Last night I made lamb culotte with baked root vegetables (I can not recommend baked turnip) and this kale salad. The rest of the meal wasn’t very historical inspired but the salad was based of one I found in one of my books about medieval cooking. I thought I would share it with you because it turned out to be pretty yummy.
The scope of this book is kind of impressive – it tries to cover Danish food history. Half of the book is however based around food after 1850 where there are of course more source material. For my purposes that is sadly where I find it least interesting. And I did find that the part of the book that covers pre-1660 is way better – in my opinion. The focus of the book everyday cooking rather than cooking by the elite.
I had brought some kale today while out shopping because I am in kind of a medieval mindset right now. When I came home and looked at what else I was planing for dinner (barley frumentry and a steak), the traditional dish of “grønlangkål” didn’t really make sense. I decided to just google kale and see what came up. Luckly aarstiderne.com had a good recipe for a salad of kale, so I went with that. This is my version of that salad. It tasted great with the beef steak by the way.
Frumenty is kind of a wheat pottage made from boiled wheat with the addition of eggs, broth or milk.
Traditionally frumenty is made with wheat, but we didn’t have any and I like barley better so I made it with pearl barley instead which of course changed things a bit. But I find it quite plausible that people would have made it like this as well. I based my version on the one you find on medievalcookery.com. I also left out the safran on the bases that it wouldn’t have been added in my poor man’s version and it’s really just colouring. I also had to reheat the porridge to thicken it, which the original recipe doesn’t do.
As always I was craving sweet this afternoon so I decided to make something sweet after dinner out of the fruit that was sitting around.
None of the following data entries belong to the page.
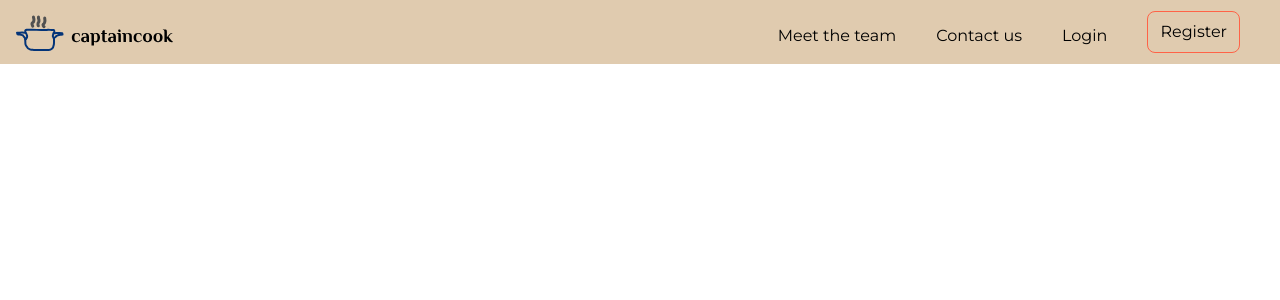
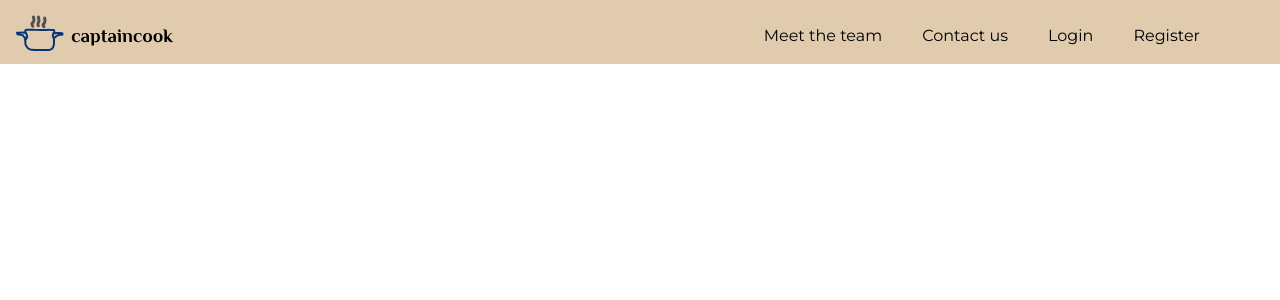
Before and after one commit to listentothefrog/captaincook, a Next.js app in the folder triumph/: page / in a window 1280 px wide. Shown: the top 300 px of the page. Built offline with nearby package versions, Linux system fonts and the light colour scheme.

Commit message:
removed border hover

```diff
--- a/triumph/components/Header.tsx
+++ b/triumph/components/Header.tsx
@@ -18,13 +18,9 @@ const Header = () => {
           <div className="mr-10 cursor-pointer hover:underline mt-2">
             Contact us
           </div>
-          <div className="flex items-center mr-10 cursor-pointer hover:underline mt-2">
-            Login
-          </div>
-          <div className="cursor-pointer">
-            <div className="px-3 py-2 border border-red  text-black rounded-lg hover:bg-hover-red hover:text-white">
-              Register
-            </div>
+          <div className="mr-10 cursor-pointer hover:underline mt-2">Login</div>
+          <div className="mr-10 cursor-pointer hover:underline mt-2">
+            Register
           </div>
         </div>
       </div>
```
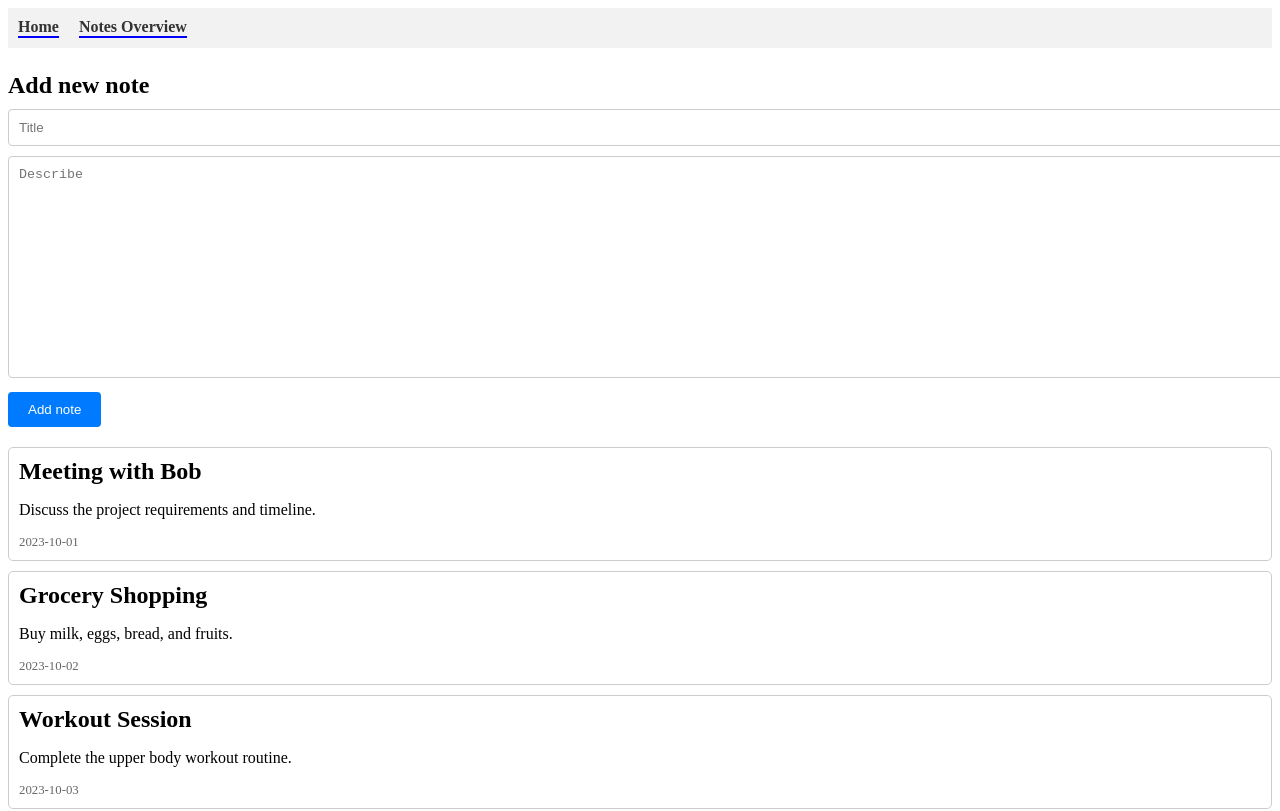
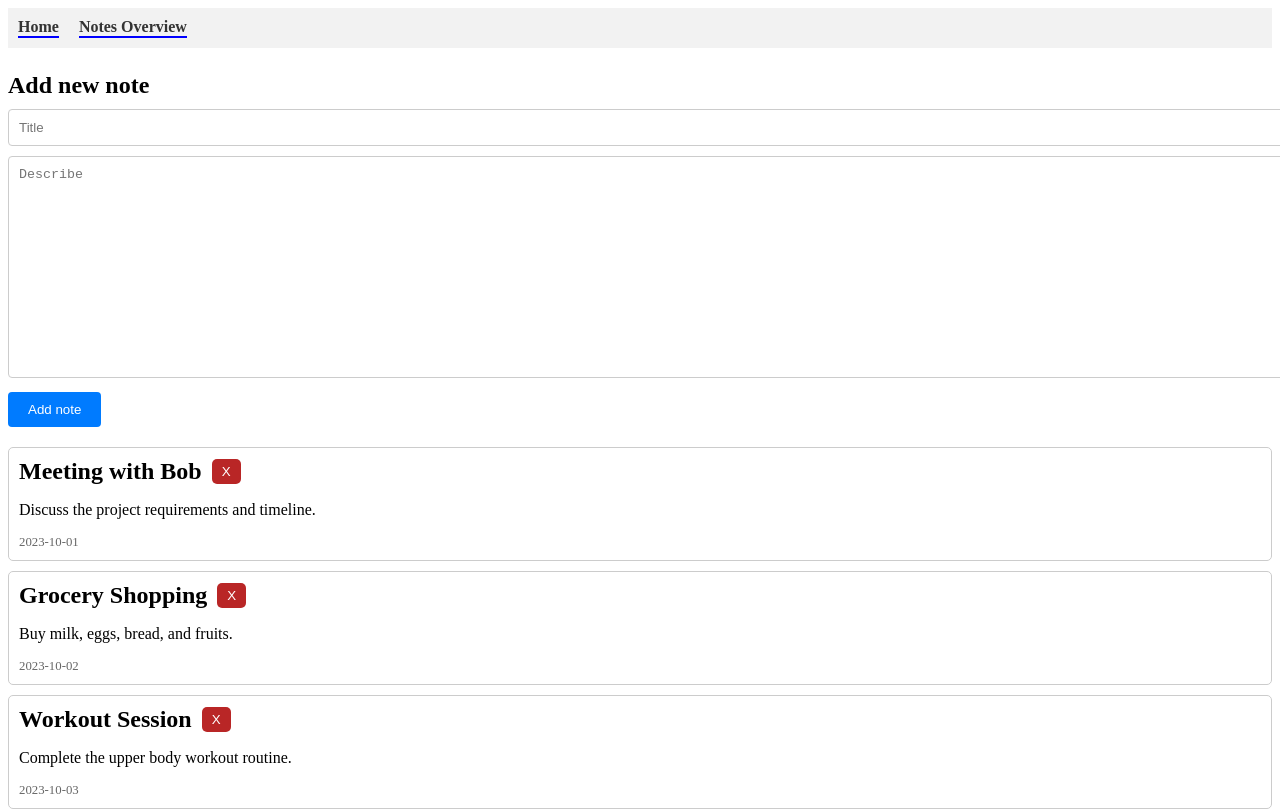
Before and after one commit to S4mm4ael/one-more-recap-project, a Vue app: page /notes in a window 1280 px wide. Shown: the top 811 px of the page. Built offline with nearby package versions, Linux system fonts and the light colour scheme; the HTML template or start-up script is replaced by a standard one.

Commit message:
chore: Add delete button to NoteItem component and implement note removal functionality

```diff
--- a/src/components/Note/NoteItem.vue
+++ b/src/components/Note/NoteItem.vue
@@ -1,6 +1,9 @@
 <template>
   <div class="note-item">
-    <h3 class="note-header">{{ title }}</h3>
+    <div class="note-header-container">
+      <h3 class="note-header">{{ title }}</h3>
+      <button @click="removeNoteFromParent()" class="button-delete">X</button>
+    </div>
     <div class="note-body">
       <p>{{ describe }}</p>
       <span class="note-date">{{ date }}</span>
@@ -11,9 +14,19 @@
 <script>
 export default {
   props: {
+    id: String,
     title: String,
     describe: String,
     date: String,
+    removeNote: {
+      type: Function,
+      required: true,
+    },
+  },
+  methods: {
+    removeNoteFromParent() {
+      this.removeNote(this.id);
+    },
   },
 };
 </script>
@@ -24,6 +37,11 @@ export default {
   border-radius: 5px;
   padding: 10px;
   margin-bottom: 10px;
+}
+.note-header-container {
+  display: flex;
+  gap: 10px;
+  align-items: center;
 }
 .note-header {
   margin: 0;
@@ -37,4 +55,12 @@ export default {
   font-size: 0.8em;
   color: #666;
 }
+.button-delete {
+  background-color: rgb(185, 38, 38);
+  color: white;
+  border: none;
+  border-radius: 5px;
+  padding: 5px 10px;
+  cursor: pointer;
+}
 </style>
--- a/src/data/notes.js
+++ b/src/data/notes.js
@@ -1,25 +1,30 @@
 export const mockedNotes = [
   {
+    id: "1",
     title: "Meeting with Bob",
     describe: "Discuss the project requirements and timeline.",
     date: "2023-10-01",
   },
   {
+    id: "2",
     title: "Grocery Shopping",
     describe: "Buy milk, eggs, bread, and fruits.",
     date: "2023-10-02",
   },
   {
+    id: "3",
     title: "Workout Session",
     describe: "Complete the upper body workout routine.",
     date: "2023-10-03",
   },
   {
+    id: "4",
     title: "Read a Book",
     describe: "Finish reading 'The Great Gatsby'.",
     date: "2023-10-04",
   },
   {
+    id: "5",
     title: "Doctor Appointment",
     describe: "Annual check-up with Dr. Smith.",
     date: "2023-10-05",
--- a/src/views/NotesOverview.vue
+++ b/src/views/NotesOverview.vue
@@ -4,9 +4,11 @@
     <NoteItem
       v-for="note in notes"
       :key="note.id"
+      :id="note.id"
       :title="note.title"
       :describe="note.describe"
       :date="note.date"
+      :remove-note="removeNote"
     />
   </div>
 </template>
@@ -36,6 +38,9 @@ export default {
         date: new Date().toLocaleDateString(),
       });
     },
+    removeNote(id) {
+      this.notes = this.notes.filter((note) => note.id !== id);
+    },
   },
 };
 </script>
```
I had two grumpy pears and a few grumpy apples sitting around as well as some puff pastry in the fridge – which of course meant that I had to do a version of a medieval or early modern pear postej/pie. As fare as I know puff pastry is not really medieval but more of a early modern thing. So lets call it a renaissance pear pie. Yeah that sounds nice. I decided to use a medieval recipe for the filling though. But Denmark was renowned for having old fashioned food tastes, I will call it plausible. Also I really like the taste of powder douce. The renaissance pear pie recipe I was looking at used only ginger and cinnamon though. If I had my postej pastry out of the freezer I would have mead a more medieval pie.
The book has some really interesting recipes and I want to try out quite a few of them. The book has some really isterensting recipes from the 1300’s that I have not seen elsewhere.
Title: En kulinarisk rejse gennem tiderne. En kogebog med opskrifter fra stenalder til middelalder
Author: Sabine Karg, Regula Steinhauser-Zimmerman, Irmgard Bauer
Genre: Historical cookbook, Neolithic, Paleolithic, roman iron age, bronze age, medieval Europe